“A lot of startups try to replicate Western business models that don’t have a market in this country. Also, for an early stage startup, access to capital is limited and getting an investment without a working product is difficult,” says Lawania. “Many startups that raise funds struggle to keep the cash burn rate and the funds dry up sooner than anticipated, resulting in failure.”
Failures notwithstanding, India is in full throttle to scale up the startup ecosystem, creating new ways for wealth and job creation. Since it launched the Startup India program in January, the country has been ramping up its efforts to realize the target of over 12,000 startups by 2020. The initiatives range from setting up research parks and providing grants to asking top companies to fund incubators as part of their corporate social responsibility.
Last week, the Ministry of Science and Technology announced it will be investing $749,500 over the next few years, which is a 450% increase in allocation. Under a new program, Promoting and Accelerating Young and Aspiring Innovators & Startups (PRAYAS), the Ministry will be providing grants of up to $149,900 to each startup to encourage innovators. Apart from various departments and ministries of the government, academic institutions, and financial institutions, PRAYAS is collaborating with Intel, Lockheed Martin and Boeing to establish research parks and startup centers. The Ministry has also started a new fellowship program for entrepreneurs.
Meanwhile, the Indian government has set up the Electropreneur Park at the Delhi University to incubate 50 early stage startups and create at least five global companies in the electronic systems design and manufacturing (ESDM) sector over the next five years.
Earlier in July, the Ministry of Commerce and Industry asked all the states to set up startup hubs and incubators to help budding entrepreneurs.
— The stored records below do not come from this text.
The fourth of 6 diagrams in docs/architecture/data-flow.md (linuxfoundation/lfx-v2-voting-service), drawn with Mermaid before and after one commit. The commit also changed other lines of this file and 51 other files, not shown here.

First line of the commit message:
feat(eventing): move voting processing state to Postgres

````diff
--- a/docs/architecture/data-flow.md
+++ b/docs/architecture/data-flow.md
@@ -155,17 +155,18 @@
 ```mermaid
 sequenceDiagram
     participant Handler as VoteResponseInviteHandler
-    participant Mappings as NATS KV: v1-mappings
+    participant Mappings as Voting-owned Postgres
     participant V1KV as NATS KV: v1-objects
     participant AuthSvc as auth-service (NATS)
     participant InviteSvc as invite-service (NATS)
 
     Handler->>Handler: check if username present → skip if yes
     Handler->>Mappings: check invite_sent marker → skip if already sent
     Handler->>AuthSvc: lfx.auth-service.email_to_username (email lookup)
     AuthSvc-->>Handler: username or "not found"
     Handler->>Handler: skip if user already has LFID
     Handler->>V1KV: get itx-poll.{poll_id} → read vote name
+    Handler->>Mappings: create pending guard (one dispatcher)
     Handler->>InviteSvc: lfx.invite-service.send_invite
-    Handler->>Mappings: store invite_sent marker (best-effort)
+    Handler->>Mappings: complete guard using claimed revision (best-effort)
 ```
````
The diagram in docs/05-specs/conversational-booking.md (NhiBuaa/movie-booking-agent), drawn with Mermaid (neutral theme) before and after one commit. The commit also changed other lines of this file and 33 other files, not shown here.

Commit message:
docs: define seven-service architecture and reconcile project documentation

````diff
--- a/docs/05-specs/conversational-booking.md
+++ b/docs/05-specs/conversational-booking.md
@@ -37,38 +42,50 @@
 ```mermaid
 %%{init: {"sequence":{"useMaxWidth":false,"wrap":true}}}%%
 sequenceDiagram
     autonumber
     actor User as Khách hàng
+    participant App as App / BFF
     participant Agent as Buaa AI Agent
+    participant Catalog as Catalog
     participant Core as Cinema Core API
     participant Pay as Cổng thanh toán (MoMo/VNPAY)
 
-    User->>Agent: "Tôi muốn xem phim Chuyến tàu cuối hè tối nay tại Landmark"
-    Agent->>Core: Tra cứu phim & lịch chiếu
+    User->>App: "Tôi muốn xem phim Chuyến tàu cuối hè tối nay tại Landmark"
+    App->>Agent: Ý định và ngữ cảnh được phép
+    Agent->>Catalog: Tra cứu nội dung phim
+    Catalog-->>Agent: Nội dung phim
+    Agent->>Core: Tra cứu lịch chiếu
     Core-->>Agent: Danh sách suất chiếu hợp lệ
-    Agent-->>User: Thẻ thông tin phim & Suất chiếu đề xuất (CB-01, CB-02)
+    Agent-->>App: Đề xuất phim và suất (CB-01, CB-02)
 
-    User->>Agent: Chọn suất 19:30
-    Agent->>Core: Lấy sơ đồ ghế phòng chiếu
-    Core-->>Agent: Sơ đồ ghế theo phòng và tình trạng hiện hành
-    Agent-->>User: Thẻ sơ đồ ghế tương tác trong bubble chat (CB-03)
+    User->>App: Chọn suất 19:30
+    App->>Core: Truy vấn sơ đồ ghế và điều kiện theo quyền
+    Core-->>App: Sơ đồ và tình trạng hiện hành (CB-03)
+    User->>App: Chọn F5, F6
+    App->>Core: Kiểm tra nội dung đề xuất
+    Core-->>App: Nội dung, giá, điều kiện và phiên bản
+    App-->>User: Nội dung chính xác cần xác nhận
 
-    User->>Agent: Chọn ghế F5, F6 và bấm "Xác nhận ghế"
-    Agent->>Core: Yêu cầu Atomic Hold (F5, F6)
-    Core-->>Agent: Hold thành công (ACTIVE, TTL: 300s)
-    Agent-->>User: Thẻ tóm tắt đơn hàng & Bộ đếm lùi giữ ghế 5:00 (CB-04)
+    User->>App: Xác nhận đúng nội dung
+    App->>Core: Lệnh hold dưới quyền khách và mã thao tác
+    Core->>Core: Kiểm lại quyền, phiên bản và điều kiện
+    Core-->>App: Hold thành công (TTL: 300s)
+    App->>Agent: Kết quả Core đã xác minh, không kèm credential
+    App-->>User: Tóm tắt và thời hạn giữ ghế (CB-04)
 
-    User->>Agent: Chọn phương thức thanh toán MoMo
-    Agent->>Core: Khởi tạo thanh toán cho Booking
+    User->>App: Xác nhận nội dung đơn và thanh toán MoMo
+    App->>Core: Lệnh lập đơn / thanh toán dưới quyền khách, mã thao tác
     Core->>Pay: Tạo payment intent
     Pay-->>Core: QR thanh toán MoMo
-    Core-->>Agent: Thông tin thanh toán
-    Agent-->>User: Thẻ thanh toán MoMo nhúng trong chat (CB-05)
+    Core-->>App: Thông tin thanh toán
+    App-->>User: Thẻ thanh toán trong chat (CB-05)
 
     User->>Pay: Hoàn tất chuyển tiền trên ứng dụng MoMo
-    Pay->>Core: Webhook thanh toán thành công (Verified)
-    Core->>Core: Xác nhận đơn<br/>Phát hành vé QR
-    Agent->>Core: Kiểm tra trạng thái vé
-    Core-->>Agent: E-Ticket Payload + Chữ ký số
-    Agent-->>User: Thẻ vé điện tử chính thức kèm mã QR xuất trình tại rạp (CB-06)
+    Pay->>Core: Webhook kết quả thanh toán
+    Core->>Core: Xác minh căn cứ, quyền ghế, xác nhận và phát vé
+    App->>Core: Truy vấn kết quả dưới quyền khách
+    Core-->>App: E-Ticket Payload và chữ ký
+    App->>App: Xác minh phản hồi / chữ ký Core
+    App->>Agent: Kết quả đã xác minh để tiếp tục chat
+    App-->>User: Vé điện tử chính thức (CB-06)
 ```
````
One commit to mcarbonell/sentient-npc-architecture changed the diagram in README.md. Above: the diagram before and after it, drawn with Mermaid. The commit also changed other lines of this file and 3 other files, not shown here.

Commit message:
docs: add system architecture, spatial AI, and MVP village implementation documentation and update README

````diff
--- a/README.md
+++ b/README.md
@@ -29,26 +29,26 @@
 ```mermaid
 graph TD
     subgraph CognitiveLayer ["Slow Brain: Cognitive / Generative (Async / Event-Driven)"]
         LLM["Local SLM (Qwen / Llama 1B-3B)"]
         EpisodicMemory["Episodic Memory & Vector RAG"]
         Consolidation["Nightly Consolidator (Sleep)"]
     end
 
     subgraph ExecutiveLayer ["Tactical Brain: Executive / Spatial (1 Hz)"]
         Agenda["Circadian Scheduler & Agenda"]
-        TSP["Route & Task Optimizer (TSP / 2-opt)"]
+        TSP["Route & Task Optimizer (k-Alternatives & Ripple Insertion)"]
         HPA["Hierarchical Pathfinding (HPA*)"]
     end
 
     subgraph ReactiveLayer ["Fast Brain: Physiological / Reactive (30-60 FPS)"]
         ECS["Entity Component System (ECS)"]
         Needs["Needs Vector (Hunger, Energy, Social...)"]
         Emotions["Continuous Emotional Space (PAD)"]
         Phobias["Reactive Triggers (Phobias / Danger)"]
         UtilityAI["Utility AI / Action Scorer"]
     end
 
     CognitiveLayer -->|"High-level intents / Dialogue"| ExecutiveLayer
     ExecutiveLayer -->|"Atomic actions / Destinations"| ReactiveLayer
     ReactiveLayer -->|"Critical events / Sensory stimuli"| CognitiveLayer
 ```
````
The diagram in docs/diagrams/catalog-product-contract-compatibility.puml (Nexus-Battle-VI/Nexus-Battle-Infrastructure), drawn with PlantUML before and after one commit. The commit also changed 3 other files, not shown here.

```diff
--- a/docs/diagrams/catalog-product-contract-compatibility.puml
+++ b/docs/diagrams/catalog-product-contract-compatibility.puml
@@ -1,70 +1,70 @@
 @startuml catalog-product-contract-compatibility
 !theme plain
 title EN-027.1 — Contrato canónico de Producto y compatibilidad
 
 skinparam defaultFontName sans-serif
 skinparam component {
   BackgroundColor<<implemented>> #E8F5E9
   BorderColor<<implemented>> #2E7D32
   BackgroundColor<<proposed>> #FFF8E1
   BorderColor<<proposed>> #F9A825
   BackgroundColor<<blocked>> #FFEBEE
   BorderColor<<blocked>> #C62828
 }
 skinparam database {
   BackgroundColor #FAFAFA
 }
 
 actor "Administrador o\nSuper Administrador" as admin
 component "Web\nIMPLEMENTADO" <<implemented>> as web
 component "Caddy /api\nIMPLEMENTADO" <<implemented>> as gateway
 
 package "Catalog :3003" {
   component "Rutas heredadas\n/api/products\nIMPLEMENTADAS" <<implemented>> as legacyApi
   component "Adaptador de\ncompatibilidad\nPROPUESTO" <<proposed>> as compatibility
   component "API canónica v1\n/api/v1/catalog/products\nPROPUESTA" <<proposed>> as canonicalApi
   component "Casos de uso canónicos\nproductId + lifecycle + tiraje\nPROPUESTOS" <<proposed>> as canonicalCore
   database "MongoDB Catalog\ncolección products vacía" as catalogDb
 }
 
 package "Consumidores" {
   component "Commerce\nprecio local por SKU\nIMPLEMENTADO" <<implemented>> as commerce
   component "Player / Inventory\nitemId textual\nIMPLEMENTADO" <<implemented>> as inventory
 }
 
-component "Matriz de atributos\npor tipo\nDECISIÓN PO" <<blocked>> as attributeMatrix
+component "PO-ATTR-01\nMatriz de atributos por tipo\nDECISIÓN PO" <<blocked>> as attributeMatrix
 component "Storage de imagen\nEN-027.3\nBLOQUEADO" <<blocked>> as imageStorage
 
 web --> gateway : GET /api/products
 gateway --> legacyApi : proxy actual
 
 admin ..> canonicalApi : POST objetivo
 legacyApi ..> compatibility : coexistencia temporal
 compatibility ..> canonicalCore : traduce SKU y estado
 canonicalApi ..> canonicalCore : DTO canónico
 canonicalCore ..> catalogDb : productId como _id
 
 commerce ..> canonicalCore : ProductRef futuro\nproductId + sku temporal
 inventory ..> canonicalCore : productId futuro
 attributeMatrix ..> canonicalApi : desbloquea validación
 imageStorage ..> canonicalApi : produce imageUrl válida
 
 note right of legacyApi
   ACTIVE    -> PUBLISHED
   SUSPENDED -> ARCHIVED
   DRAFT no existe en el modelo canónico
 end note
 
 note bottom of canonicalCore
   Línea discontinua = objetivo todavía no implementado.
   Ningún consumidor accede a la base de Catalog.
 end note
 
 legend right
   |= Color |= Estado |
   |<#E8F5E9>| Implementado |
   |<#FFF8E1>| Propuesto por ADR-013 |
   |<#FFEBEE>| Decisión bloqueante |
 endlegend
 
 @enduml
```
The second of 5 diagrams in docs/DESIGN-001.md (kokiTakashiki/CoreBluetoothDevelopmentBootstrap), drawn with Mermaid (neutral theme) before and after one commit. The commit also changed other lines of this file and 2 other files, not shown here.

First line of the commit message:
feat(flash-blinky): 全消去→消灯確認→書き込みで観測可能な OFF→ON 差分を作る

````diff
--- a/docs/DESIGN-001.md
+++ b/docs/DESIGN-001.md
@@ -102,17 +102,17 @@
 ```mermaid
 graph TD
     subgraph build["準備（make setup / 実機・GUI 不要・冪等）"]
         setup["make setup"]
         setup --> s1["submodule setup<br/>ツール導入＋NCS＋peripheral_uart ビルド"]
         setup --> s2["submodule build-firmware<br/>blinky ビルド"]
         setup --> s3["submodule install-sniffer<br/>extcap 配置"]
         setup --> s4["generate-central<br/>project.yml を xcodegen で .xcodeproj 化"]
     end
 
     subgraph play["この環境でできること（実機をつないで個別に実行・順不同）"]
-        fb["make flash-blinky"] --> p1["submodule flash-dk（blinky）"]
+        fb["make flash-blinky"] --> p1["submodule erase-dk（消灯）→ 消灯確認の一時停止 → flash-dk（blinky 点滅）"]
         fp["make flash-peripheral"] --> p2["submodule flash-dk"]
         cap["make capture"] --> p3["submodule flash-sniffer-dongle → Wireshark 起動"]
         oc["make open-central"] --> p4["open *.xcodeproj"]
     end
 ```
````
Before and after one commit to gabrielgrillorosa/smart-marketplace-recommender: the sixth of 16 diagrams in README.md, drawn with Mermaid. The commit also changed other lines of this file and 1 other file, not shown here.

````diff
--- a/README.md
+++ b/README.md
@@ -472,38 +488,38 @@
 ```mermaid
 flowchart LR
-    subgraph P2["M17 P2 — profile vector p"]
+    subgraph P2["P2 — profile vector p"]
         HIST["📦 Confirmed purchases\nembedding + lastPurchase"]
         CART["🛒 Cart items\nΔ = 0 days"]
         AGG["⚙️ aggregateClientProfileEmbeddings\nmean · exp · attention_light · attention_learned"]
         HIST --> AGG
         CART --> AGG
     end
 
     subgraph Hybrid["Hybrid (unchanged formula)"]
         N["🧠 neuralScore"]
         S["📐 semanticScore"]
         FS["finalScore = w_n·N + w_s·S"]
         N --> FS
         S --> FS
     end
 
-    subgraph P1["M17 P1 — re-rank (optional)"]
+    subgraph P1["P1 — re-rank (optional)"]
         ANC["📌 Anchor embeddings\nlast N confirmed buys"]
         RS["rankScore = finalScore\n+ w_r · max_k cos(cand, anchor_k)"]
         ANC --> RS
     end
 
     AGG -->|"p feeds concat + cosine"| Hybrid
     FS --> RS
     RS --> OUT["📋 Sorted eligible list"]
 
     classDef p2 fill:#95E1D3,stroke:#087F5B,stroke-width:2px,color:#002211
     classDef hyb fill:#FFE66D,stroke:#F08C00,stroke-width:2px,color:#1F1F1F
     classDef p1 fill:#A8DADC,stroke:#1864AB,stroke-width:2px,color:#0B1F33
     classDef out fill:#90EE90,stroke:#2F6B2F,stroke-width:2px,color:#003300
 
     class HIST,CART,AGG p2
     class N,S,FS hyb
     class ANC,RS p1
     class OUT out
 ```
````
The Ministry of Finance also laid out measures to boost the burgeoning ecosystem, including tax exemption on profits, one-day registration of companies, exemption of capital gains tax on startup investments and setting up a fund to raise over $475 million annually for four years to finance startups.
According to the Economic Survey 2015-16, e-commerce growth is expected at 21.4%, to reach $17 billion. “Although e-commerce remains the most sought after industry, Fintech and SaaS [Software as a Service] are also safe bets for the investors followed by health-tech and analytics,” says Lawania. Artificial Intelligence, AR and VR startups have seen many failures lately but are still getting a lot of eyeballs among early stage investors, he adds.
For the moment, in the high-risk, high-rewards startup culture, the focus is on capital-efficient entrepreneurs who are able to create sustainable value creation, battle the odds and prove the best.